Credit Risk

Credit risk is the risk that a borrower will be unable to make the principal and interest payment on its debt obligations. Holders of bonds are exposed to credit risk due to the contractual arrangement. Normally government bonds have the least amount of default risk and hence should normally have the lowest returns. Corporate bonds tend to be more risky but also have higher return expectations. Currently, Ghana’s government bonds are exposed to credit risk due to government’s inability to fund its obligation hence the introduction of the Debt Exchange Program which is short of investor’s return expectations.

Country Risk

Country risk refers to the risk that a country won't be able to meet its financial obligations. This may adversely affect the performance of the country’s financial securities such as stocks, bonds, mutual funds etc.

Foreign-Exchange Risk

Investing in foreign denominated assets or in a foreign country exposes your investment to foreign exchange risk. The investor needs to consider the effect of changes in currency exchange rates on the value of their investment. If you live in the Ghana and invest the US stock market or buy Eurobond or an asset priced in dollars even if the value appreciates, you may lose money if the US dollar depreciates against the Cedi.

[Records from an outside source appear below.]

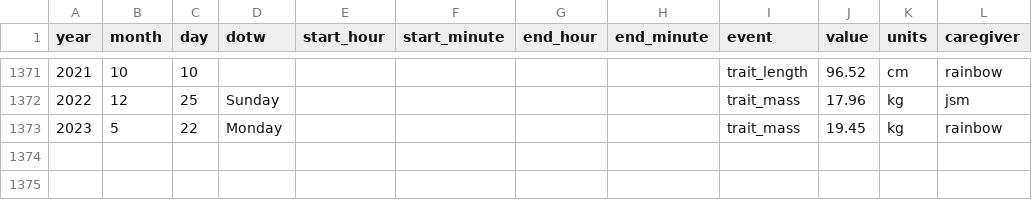
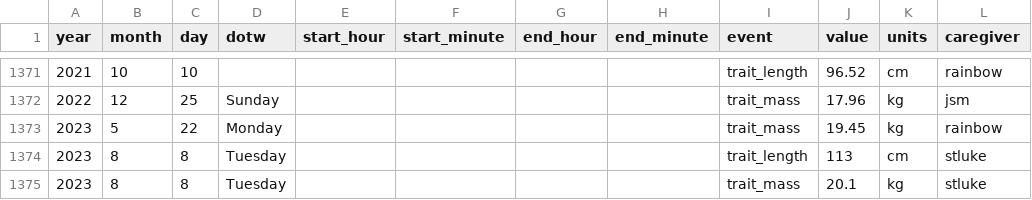
Before and after one commit to paleomitchelljs/paleomitchelljs.github.io, a CSV file: data/beren.csv, drawn as a sheet; only a part is shown, gaps mark what is left out.

```diff
--- a/data/beren.csv
+++ b/data/beren.csv
@@ -1373 +1373,3 @@
 2023,5,22,Monday,,,,,trait_mass,19.45,kg,rainbow
+2023,8,8,Tuesday,,,,,trait_length,113,cm,stluke
+2023,8,8,Tuesday,,,,,trait_mass,20.1,kg,stluke
```
Also changed, not shown: data/cyrus.csv, 1 other file.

Interest Rate Risk

Interest rate risk is the risk that an investment's value will change due to a changes in interest rates. When interest rates rise, the value of pre-existing bonds and other fixed income securities in the secondary market fall due to more attractive rates for new bonds thus increasing the opportunity cost of holding those. The opposite is true when interest rates fall.  Bonds with longer maturities are more exposed to interest rate risk.

Liquidity Risk

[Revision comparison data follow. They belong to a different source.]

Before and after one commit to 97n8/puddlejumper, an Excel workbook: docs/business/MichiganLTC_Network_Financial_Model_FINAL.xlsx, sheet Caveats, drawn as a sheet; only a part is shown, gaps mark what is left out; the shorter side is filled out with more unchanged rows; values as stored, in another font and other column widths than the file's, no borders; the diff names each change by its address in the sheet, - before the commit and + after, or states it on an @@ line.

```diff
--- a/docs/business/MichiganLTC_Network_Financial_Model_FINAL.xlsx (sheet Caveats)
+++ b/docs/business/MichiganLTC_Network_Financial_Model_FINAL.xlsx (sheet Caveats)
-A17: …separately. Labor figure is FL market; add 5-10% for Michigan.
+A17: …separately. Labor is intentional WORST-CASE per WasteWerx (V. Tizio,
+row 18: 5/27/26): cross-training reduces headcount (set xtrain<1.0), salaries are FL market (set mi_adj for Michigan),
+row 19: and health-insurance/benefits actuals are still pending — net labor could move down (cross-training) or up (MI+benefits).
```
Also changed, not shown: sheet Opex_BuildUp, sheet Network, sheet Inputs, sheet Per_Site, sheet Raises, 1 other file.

Liquidity risk is measures how easy it is for an investor to trade in their investment into cash. The more difficult it is, the more illiquid the investment is. For example, real estate is normally more illiquid than treasury bills. Investors will normally expect higher returns for more illiquid securities. Investors are normally advised to have some liquid assets as part of their portfolio so that they are not forced to sell illiquid assets at a loss. 

Inflation risk

 

Inflation is the general increase in the prices of goods and services or the fall in the purchasing power. Inflation risk is the probability that inflation will reduce the performance of your investment. One of the reasons for investing is to protect the purchasing value of your funds. When inflation high, it reduces or completely wipes of the real returns making investing less desirable.

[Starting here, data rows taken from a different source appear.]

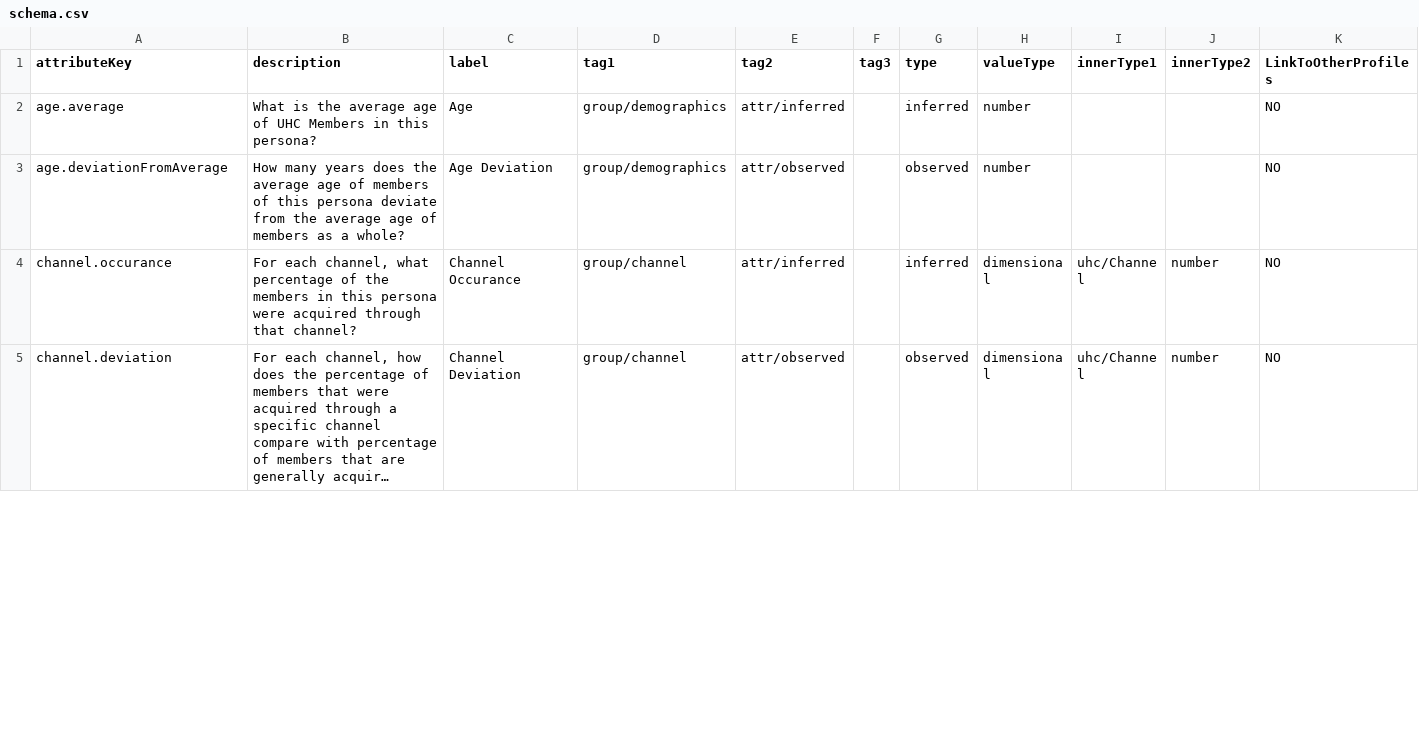
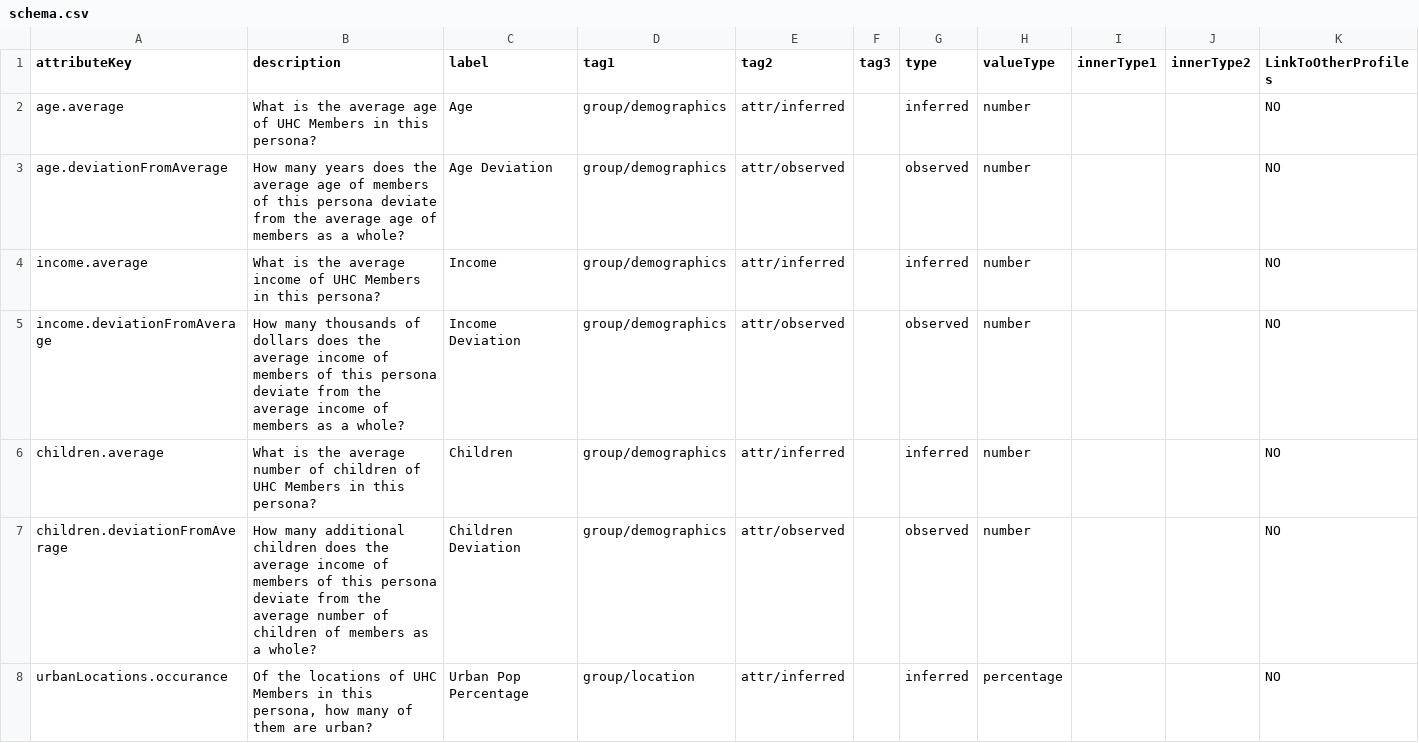
Before and after one commit to jseverson-cs/cortex-fabric-examples, a CSV file: use-cases/profiles-from-csv/schemas/uhc/MemberPersona/schema.csv, drawn as a sheet; only a part is shown; the shorter side is filled out with more unchanged rows; long unchanged cells end in …; the diff covers the shown part only.

```diff
--- a/use-cases/profiles-from-csv/schemas/uhc/MemberPersona/schema.csv
+++ b/use-cases/profiles-from-csv/schemas/uhc/MemberPersona/schema.csv
@@ -3 +3,6 @@ age.average,What is the average age of UHC Members in this persona?,Age,group/de
 age.deviationFromAverage,How many years does the average age of members of this persona deviate from the average age of members as a whole?,Age Deviation,group/demographics,attr/observed,,observed,number,,,NO
+income.average,What is the average income of UHC Members in this persona?,Income,group/demographics,attr/inferred,,inferred,number,,,NO
+income.deviationFromAverage,How many thousands of dollars does the average income of members of this persona deviate from the average income of members as a whole?,Income Deviation,group/demographics,attr/observed,,observed,number,,,NO
+children.average,What is the average number of children of UHC Members in this persona?,Children,group/demographics,attr/inferred,,inferred,number,,,NO
+children.deviationFromAverage,How many additional children does the average income of members of this persona deviate from the average number of children of members as a whole?,Children Deviation,group/demographics,attr/observed,,observed,number,,,NO
+urbanLocations.occurance,"Of the locations of UHC Members in this persona, how many of them are urban?",Urban Pop Percentage,group/location,attr/inferred,,inferred,percentage,,,NO
```
Also changed, not shown: 9 added rows and 6 edited cells elsewhere in this file, use-cases/profiles-from-csv/events/uhc/MemberPersona/samples.csv, use-cases/profiles-from-csv/events/uhc/SocialPersona/samples.csv, 23 other files.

As mentioned earlier, every investment has some level of risk associated with it. Normally investments with low risk have low potential returns and vice versa. In making investment decisions, investors must determine how much risk they want to take for a desired return. Factors like age, income levels, investment goals, liquidity needs, time horizon, and personality need to be taken into consideration. It is important to diversify your portfolio by investing in different asset classes to minimize risk.

---

Axis Pension Trust partners workers throughout their retirement planning journey to ensure they are on track to achieve a dignified retirement. For more information on our services or general enquiries, send an email to This email address is being protected from spambots. You need JavaScript enabled to view it. or call 030 273 8555

 

 

Read 510 times

Related items

Leave a comment

Make sure you enter all the required information, indicated by an asterisk (*). HTML code is not allowed.